People often ask how much it costs to plant a tree for reforestation. Many reforestation projects even market their services based on a tree-planting price, which is often suspiciously low. In our estimation, the actual planting of a tree represents maybe 2% of the overall work required to raise a tree to maturity. So the real question is: how much does it cost to raise a tree to maturity?
- All of the Steps Required to Raise a Tree to Maturity
- Buyer Beware of Cheap Reforestation Projects
- How Much it Costs to Raise Each Tree to Maturity
All of the Steps Required to Raise a Tree to Maturity
Before we answer the question of cost, let’s first take a look at all the activities that are needed for a tree to reach maturity, particularly in the ultra-competitive realm of tropical vegetation. Here’s the list:

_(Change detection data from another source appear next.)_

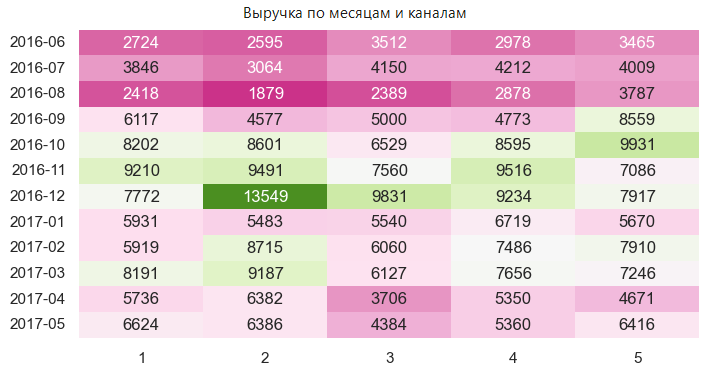
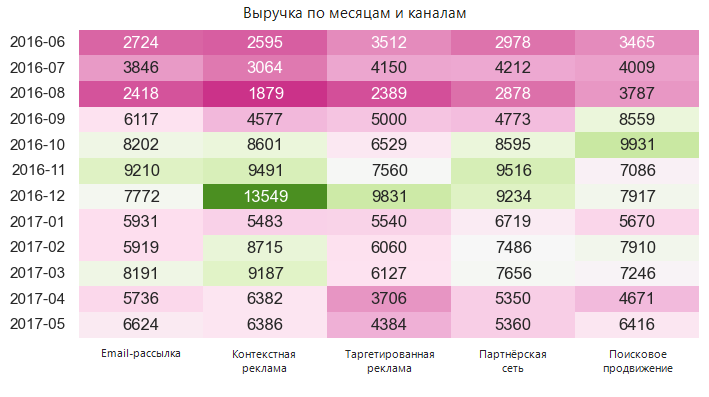
Put official channel names on the revenue heatmap axis.

diff --git a/fintech_ltv/README.md b/fintech_ltv/README.md
@@ -9,9 +9,9 @@
 ## Результат
 
 - Максимальный средний чек — когорта **сент. 2016**, минимальный — **фев. 2017**
-- Лучшие каналы по выручке: **контекст, партнёрка и SEO**; заметный рост окт–дек и спад июн–сент (сезонность)
+- Лучшие каналы по выручке: **контекстная реклама, партнёрская сеть и поисковое продвижение**; заметный рост окт–дек и спад июн–сент (сезонность)
 - Наибольший накопительный LTV — когорты **июн. и сент. 2016** — ориентир для похожего привлечения
-- Десктоп дороже и объёмнее мобильного; расходы сконцентрированы на **таргете, партнёрке и SEO**
+- Десктоп дороже и объёмнее мобильного; расходы сконцентрированы на **таргетированной рекламе, партнёрской сети и поисковом продвижении**
 
 <img src="images/avg_cheque.png" alt="Средний чек" width="700">
 
@@ -33,4 +33,4 @@
 
 ## Вывод
 
-Имеет смысл усиливать **контекст, партнёрку и SEO** и когорты с высоким LTV, закладывать сезонность в бюджет и не оценивать десктоп только по стоимости клика — при сильном LTV канал может окупаться.
+Имеет смысл усиливать **контекстную рекламу, партнёрскую сеть и поисковое продвижение** и когорты с высоким LTV, закладывать сезонность в бюджет и не оценивать десктоп только по стоимости клика — при сильном LTV канал может окупаться.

- A seed must be sourced. This is not as easy as it sounds. Some seeds are only produced during a narrow window of time each year.
- The seed must be germinated in a plant nursery. Again, this is not as easy as it sounds. Some seeds germinate easily, other seeds do not.
- Once the seed germinates, its water and sun intake needs to be carefully regulated for many months.
- The site where the seedling will be planted first needs to be prepared.
- When the seedling is ready for planting, it must be transported to the site. Oftentimes, planting sites are not close to roads. This means that people or animals must haul heavy crates full of seedlings on their shoulders over rough terrain for long distances.
- Now comes the big moment of planting—which is just one relatively simple step in a very long list of necessary actions.
- The first year is always the most critical. The seedling will need to be weeded—usually by hand—every 1-2 months.
- Depending on the drought tolerance of the particular species at hand, it may need to be watered at least once a month during the dry season, if not more.
- And this may require building an irrigation system.
- During the second year, the seedling will require nearly as much attention as it did the first year.
- By the third year, we can start calling it a sapling. It still requires some form of attention every 1-3 months—again, depending on how hardy the species is.
- By the fourth or fifth year, especially if it’s a relatively fast-growing species, the young tree may be taller than most of the weeds that would have otherwise out-competed it when the tree was smaller. But it will still need to be weeded a few times a year.
- And it will still benefit from irrigation.
- At some point, especially if it is a fruit tree, it may require pruning.
- It also may require some form of integrated pest management.
- And then, hopefully, it will begin to bear fruit.
Buyer Beware of Cheap Reforestation Projects
There are some reforestation projects that claim to plant trees at a cost of $1 per tree or less. If this is the case, it probably means that people are putting trees into the ground and then forgetting about it. If you plant a tree in the tropics, and then forget about it, its chances of survival are extremely low—in most cases, probably lower than 5%. It will quickly be out-competed by undergrowth (i.e., “weeds”) that have evolved to grow extremely rapidly in a very short period of time.
Even if the seedling survives for a while, hidden in a tangle of undergrowth, it will never grow to maturity—which defeats the original purpose of planting the tree. After a seedling is planted, it requires after-care and monitoring until it’s tall and strong enough to fend for itself. Otherwise, the act of planting it will be a wasted effort.
There also needs to be some form of monitoring or verification. If not, there is no way to assess survival and growth rates. Nor are there any useful data points from which to draw when it comes time to either replicate the project or adjust methodologies or selection of tree species. It is akin to planting trees in the dark, wishing for the best, and failing to learn from the results.
How Much it Costs to Raise Each Tree to Maturity
Our Community Reforestation Program costs $3,025, over a five-year period, to plant and raise over 300 trees in one acre of land. If we divide the overall cost by the total number of trees, it comes out to about $10 per tree. Our overall survival rates typically exceed 90%, which includes a policy of replacing all trees that don’t survive the first five years.
Our reforestation program is aimed at quality, survival, and long-term success. We also guarantee absolute transparency in our process, verify all results, and openly share the findings with the public. When someone sponsors a reforestation parcel, we provide them with performance metrics, cost breakdown, and aerial imagery of that exact parcel every single year. So sponsors can literally watch this forest grow over time.
For a closer look at how each reforestation dollar is spent, check out Cost Structure of TMA’s Community Reforestation Program.
How We Do It
To learn more about how our Community Reforestation Program works, watch our 2-minute animated video below.